Ethical values are commonly employed in attaching moral constraints on experimental setups used in research. The limitations that ethical values place on the means of knowledge gain are undisputed. Still, in some cases, for instance in stem-cell experimentation, it is under debate what precisely our shared moral commitments demand or prohibit. In addition, ethical values are relevant for judging technologies and for assessing the risks associated with them. For instance, putting future generations in jeopardy by leaving problems to them which we do not solve (e.g., disposing of nuclear waste) is frequently considered unacceptable in a moral respect.
The alternative to an individual-centered, ethics-based approach is to devise appropriate institutions which regulate the assessment procedures in science. Institutional ways of ascertaining the accountability of science usually proceed via the democratization of science. Participation and the involvement of stakeholders have become keywords in science and technology policy. Granting participatory rights to social groups is widely taken as a precondition for legitimate and sustainable decision-making, and as a basis of the accountability of science. However, such decisions are constrained, on the one hand, by scientific expertise which implicitly involves normative commitments (such as utility evaluations inherent in probabilistic risk estimates). They are embedded, on the other hand, in a tight legal framework. The interaction of value commitments in science, politics, and the law, as they become manifest in participatory procedures, is an important topical area.

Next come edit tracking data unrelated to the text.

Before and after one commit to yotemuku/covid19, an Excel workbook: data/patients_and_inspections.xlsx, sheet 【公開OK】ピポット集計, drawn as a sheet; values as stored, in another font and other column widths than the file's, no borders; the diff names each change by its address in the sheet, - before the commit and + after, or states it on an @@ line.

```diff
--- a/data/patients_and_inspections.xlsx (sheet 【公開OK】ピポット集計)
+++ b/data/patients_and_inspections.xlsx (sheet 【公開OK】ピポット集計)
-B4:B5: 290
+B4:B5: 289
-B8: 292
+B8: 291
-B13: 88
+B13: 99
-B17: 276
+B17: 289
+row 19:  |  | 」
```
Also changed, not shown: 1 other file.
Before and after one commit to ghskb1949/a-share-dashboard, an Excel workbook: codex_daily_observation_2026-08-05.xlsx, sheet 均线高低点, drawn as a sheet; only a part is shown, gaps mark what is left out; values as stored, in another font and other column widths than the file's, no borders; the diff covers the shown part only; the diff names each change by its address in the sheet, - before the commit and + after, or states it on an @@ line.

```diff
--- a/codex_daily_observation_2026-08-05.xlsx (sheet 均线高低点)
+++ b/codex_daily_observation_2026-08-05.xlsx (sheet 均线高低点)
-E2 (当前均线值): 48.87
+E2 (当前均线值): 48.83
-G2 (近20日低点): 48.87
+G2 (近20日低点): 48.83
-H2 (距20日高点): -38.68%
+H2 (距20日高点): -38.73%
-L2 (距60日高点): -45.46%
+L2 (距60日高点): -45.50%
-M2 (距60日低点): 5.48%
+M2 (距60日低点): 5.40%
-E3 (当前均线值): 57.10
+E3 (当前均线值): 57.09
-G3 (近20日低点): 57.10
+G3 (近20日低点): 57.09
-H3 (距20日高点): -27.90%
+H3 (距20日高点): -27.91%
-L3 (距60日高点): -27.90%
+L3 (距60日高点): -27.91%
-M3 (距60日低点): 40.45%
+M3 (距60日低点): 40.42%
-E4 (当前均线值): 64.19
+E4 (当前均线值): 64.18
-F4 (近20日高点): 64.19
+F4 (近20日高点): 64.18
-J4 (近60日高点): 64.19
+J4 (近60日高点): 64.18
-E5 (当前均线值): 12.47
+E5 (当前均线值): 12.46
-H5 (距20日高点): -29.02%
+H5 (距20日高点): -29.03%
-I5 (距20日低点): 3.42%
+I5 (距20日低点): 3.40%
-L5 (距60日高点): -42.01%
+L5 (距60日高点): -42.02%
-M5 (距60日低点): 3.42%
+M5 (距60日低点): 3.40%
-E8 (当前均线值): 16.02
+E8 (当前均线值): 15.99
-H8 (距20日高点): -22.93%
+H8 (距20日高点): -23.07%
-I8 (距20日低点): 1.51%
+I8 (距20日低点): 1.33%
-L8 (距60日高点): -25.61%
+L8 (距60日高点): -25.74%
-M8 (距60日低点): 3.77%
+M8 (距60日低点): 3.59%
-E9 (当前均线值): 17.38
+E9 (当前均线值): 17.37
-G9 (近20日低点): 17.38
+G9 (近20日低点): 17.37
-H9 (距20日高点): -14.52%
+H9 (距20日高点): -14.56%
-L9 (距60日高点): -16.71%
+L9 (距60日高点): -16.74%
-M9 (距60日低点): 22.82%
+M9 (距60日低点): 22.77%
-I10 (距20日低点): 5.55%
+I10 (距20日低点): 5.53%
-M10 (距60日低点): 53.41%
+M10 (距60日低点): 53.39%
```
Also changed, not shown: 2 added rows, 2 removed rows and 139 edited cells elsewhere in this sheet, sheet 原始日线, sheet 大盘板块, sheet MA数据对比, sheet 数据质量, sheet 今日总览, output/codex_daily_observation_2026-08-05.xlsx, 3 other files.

A general worry in this field is that the inclusion of sociopolitical values in the confirmation practice of science tends to undercut the objectivity of science. For instance, in the field of expertise, science-based advice for political decision-makÂ¬Â¬ing is in constant danger of becoming identified with one of the warring political factions. By tying its judgments too intimately to certain sociopolitical values, science runs the risk of losing its credibility. On the one hand, including such values in the assessment procedure is mandatory for a responsible science. On the other hand, a social bias of science tends to undercut the overarching authority of science which derives from its factual basis. A science tied too intimately with social values might lose the capacity of â€œspeaking truth to power.â€ As a result, the increasing politicization of science might undermine its credibility. To the extent that science enters the social arena and becomes part of political power play, the scientific claims to objectivity and trustworthiness tend to be sapped.